Appeal to novelty is the fallacy of believing that something is good or true because it is new.
- "A new version of the server software just came out. We should upgrade to it, because it's the latest version."
- "Homosexuals have been repressed for centuries, as have atheists. But in recent decades, gays have started publicly announcing themselves as such. We atheists should do the same."
While many new ideas are good (after all, every good idea was once a new idea), novelty on its own is no guarantee of quality. Many new ideas are bad as well.
Lack of testing
A new idea or product may have flaws that have not become apparent because there hasn't been time to find them, or because not enough time has passed for the flaws to manifest themselves. For instance, a new drug may have side effects that only become apparent after decades of use. New versions of software packages often have flaws that the testers did not foresee, and which become apparent only after the software has been tried in many different environments.
Some older ideas are still reliable

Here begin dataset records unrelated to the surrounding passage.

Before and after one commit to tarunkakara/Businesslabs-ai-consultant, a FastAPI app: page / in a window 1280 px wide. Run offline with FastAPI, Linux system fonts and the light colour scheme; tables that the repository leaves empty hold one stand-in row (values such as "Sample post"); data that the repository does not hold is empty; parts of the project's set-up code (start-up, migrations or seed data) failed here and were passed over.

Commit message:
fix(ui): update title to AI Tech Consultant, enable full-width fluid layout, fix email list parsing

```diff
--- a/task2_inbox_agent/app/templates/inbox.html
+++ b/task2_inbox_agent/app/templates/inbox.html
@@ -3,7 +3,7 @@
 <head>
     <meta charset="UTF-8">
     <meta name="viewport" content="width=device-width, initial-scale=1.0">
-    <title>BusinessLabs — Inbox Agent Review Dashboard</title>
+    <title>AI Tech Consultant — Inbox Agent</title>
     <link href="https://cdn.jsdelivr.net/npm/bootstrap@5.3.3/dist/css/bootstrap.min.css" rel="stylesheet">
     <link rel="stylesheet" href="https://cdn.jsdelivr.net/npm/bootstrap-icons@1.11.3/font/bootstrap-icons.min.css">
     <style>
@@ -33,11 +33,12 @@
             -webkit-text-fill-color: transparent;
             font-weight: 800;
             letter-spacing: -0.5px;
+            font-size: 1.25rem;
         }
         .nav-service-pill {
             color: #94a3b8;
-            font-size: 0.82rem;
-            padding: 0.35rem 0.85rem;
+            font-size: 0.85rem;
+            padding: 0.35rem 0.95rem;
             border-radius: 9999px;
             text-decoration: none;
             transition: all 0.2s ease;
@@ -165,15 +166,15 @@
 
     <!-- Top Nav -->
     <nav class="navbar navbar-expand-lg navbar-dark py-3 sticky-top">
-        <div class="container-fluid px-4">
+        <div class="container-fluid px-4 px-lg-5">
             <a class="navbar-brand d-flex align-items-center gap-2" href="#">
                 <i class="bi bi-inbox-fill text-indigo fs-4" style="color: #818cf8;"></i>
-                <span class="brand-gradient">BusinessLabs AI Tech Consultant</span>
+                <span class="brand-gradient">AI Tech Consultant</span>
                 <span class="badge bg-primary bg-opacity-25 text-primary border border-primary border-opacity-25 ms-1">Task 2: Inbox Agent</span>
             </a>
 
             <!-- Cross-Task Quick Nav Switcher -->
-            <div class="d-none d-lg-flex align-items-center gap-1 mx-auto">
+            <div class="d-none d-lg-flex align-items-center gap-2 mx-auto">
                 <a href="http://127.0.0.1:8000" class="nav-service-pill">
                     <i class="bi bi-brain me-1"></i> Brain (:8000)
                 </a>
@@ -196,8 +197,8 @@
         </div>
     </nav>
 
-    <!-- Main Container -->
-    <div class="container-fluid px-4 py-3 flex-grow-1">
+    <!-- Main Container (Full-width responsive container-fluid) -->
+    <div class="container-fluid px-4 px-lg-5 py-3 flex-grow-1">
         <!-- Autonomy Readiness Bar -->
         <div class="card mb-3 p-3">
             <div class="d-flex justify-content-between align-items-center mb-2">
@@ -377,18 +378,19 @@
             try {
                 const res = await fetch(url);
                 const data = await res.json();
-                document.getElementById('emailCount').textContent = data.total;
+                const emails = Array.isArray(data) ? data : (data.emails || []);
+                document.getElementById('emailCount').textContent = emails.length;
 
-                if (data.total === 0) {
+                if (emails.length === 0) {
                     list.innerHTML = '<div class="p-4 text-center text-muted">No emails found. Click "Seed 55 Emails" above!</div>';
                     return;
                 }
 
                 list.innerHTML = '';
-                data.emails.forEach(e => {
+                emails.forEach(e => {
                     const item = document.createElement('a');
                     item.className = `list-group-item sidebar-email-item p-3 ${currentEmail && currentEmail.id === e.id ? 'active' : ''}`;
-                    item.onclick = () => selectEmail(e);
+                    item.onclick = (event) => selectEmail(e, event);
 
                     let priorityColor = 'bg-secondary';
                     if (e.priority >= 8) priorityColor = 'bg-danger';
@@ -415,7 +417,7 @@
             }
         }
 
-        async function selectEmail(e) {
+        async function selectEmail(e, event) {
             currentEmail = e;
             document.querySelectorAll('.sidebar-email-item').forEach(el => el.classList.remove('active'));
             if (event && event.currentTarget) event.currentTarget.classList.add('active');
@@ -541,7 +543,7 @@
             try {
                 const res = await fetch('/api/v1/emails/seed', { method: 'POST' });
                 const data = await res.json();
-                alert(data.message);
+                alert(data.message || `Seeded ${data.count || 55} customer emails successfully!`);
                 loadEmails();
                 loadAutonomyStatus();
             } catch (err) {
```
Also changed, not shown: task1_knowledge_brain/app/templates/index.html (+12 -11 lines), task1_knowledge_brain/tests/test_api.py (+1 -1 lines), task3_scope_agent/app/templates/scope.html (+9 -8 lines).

Also, some older ideas used in the past are still useful in the modern world. For example, algebra originated in the Middle East in the 9th century and came from earlier forms of mathematics,  yet it is still used in many scientific and mathematical equations today. Paper, as well, would be an example of this. It originated in ancient China, but it is used worldwide.